Structured diff data:
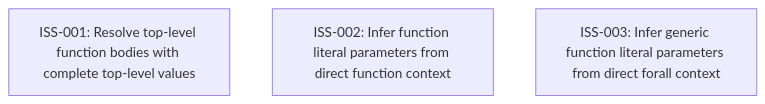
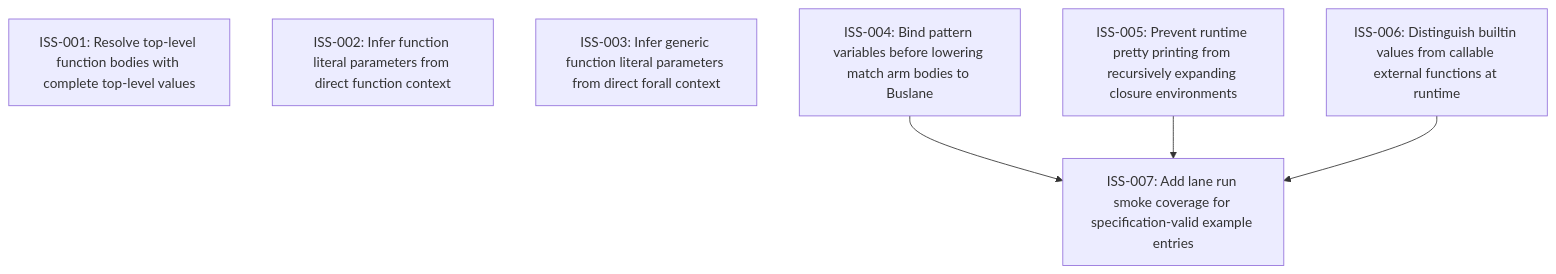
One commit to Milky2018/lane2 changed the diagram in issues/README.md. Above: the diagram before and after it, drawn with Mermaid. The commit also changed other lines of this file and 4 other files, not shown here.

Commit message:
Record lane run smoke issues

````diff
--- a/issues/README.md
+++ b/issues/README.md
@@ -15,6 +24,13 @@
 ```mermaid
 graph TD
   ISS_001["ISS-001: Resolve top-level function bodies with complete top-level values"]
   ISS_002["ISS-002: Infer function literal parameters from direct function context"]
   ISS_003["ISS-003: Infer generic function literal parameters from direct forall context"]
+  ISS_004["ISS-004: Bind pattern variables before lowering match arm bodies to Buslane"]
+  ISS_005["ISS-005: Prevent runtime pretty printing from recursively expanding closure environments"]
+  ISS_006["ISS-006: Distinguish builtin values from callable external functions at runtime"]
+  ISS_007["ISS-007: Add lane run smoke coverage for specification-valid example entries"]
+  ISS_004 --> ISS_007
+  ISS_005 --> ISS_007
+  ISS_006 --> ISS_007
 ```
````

▸ ABOUT THIS TASK
When the word "smoke" occurs in a line above, list that line.

▸ WRITTEN ANSWER
Record lane run smoke issues
+  ISS_007["ISS-007: Add lane run smoke coverage for specification-valid example entries"]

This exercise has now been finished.